Publisher’s note: This is one of several stories about mental health issues in the Lake Tahoe Basin that will be running through October.
By Kathryn Reed
Recovery is possible. That is the overriding message from parents of a mentally ill son.
Jeanne Nelson cried in the shower every day for a year grieving for the loss of the life her son could have had, she struggled with guilt for not knowing sooner and therefore not getting him help sooner.
“I wonder if he had gotten help sooner, if his cognition would be higher,” she said.
Nelson and her husband, Alan, are the NAMI – National Alliance on Mental Illness – representatives on the South Shore.
Their son is doing fine; lives on his own, has a job. He’s on medication, with long lasting injectables his solution. It’s just not the life he had dreamed about. Adjusting expectations – that’s another thing everyone in the family has had to do.
The couple spoke April 13 at Temple Bat Yam in South Lake Tahoe about what they have learned and now what they have to offer others. There was a time when they didn’t believe their son had any hope for a normal life. That is why they are quick to share that things can get better – for everyone.
NAMI started in 1979 in New York with two moms with grown children who had mental issues. The grass-roots movement has expanded to every state.
One of the big issues with any mental condition is the stigma. NAMI is helping to break down those barriers. The hope is one day mental issues will be talked about the same way physical conditions are. After all, the brain is an organ just like the heart and no one winces at discussing heart issues.
“Telling someone to snap out of it is like telling someone who is deaf to listen harder,” Jeanne Nelson said.
Considering 20 percent of the population is living with a mental health condition, the topic is relevant. One problem, though, according to Jeanne Nelson, is that on average the delay in getting treatment is eight to 10 years after symptoms first arise.
Signs to look for include excessive worrying or fear, mood swings, a high-degree of sadness, confused thinking, avoiding social interaction, cutting and change in sleep patterns.
Types of brain disorders include depression, bipolar, schizophrenia, obsessive compulsive disorder, anxiety, posttraumatic stress disorder, and eating disorders.
It’s also good to know one’s family history because mental illness can be hereditary.

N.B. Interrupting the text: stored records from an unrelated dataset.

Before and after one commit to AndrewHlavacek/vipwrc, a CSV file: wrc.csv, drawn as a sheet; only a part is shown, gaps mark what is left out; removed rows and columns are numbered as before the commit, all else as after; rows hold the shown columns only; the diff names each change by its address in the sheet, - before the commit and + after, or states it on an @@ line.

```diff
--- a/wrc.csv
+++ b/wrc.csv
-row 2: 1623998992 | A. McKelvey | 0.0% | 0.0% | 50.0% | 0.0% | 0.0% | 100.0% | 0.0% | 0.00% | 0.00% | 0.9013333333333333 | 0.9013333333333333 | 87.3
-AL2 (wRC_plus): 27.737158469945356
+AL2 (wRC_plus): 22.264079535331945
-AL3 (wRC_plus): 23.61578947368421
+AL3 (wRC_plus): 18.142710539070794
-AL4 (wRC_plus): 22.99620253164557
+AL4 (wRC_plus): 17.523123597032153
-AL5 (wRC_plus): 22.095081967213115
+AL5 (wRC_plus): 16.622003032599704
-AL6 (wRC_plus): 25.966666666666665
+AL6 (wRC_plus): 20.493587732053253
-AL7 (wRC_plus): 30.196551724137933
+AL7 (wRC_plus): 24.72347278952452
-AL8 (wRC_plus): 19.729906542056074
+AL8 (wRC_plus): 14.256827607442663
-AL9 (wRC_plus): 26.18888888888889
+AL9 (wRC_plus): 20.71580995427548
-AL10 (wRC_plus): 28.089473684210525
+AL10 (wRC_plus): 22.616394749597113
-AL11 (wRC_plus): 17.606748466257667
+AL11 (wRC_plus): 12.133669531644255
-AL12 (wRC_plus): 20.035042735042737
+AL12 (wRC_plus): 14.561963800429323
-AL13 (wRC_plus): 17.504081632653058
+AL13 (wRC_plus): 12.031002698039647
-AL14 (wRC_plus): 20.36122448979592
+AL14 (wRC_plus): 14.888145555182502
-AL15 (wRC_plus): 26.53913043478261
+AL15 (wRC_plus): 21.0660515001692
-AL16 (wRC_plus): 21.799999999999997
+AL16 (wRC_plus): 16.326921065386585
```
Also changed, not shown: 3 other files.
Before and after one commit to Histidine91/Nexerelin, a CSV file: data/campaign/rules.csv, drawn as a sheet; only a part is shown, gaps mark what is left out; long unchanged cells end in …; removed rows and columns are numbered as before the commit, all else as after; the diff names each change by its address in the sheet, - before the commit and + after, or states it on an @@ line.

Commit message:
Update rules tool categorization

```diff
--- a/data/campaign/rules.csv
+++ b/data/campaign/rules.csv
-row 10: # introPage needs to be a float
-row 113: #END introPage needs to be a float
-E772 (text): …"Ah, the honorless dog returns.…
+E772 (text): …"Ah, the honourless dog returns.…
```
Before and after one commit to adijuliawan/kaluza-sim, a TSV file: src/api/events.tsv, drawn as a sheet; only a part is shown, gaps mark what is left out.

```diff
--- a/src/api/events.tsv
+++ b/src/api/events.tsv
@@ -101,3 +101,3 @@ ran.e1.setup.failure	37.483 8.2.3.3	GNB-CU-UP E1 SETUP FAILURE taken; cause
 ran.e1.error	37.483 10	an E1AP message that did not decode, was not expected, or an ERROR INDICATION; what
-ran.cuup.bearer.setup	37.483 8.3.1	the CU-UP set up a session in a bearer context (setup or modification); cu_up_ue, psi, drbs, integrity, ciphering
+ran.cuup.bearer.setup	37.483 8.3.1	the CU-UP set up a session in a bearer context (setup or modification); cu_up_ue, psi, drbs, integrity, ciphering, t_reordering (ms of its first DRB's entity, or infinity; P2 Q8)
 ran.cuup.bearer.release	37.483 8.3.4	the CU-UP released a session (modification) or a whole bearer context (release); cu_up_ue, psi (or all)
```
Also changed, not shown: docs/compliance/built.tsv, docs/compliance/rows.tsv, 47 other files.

Even after a diagnosis it can still be difficult to get help. Psychiatrists are in short supply throughout the country. In-patient treatment programs – especially in rural areas like Lake Tahoe – don’t exist.
Many who are in jail are there with some sort of mental illness. Help for them varies from facility to facility. Substance abuse and mental health often go hand-in-hand.
Jeanne Nelson said there is a tremendous difference between what happens in California and Nevada.
“There’s less oversight in Nevada. It has the worst mental health care in the nation,” she said.
The Reno Gazette-Journal this year exposed some of the squalid conditions of clients in Northern Nevada that has gotten the state’s attention.
The couple said it’s important for the advocates of those with mental issues to be vocal, file grievances when necessary and document everything. And while health care officials cannot share information about a patient who is 18 or older without that person’s permission, it is perfectly fine to provide doctors with insight about the patient that might help with a diagnosis or care.
· NAMI support group meetings are the second Tuesday of the month from 6-7:30pm at the South Lake Tahoe Library.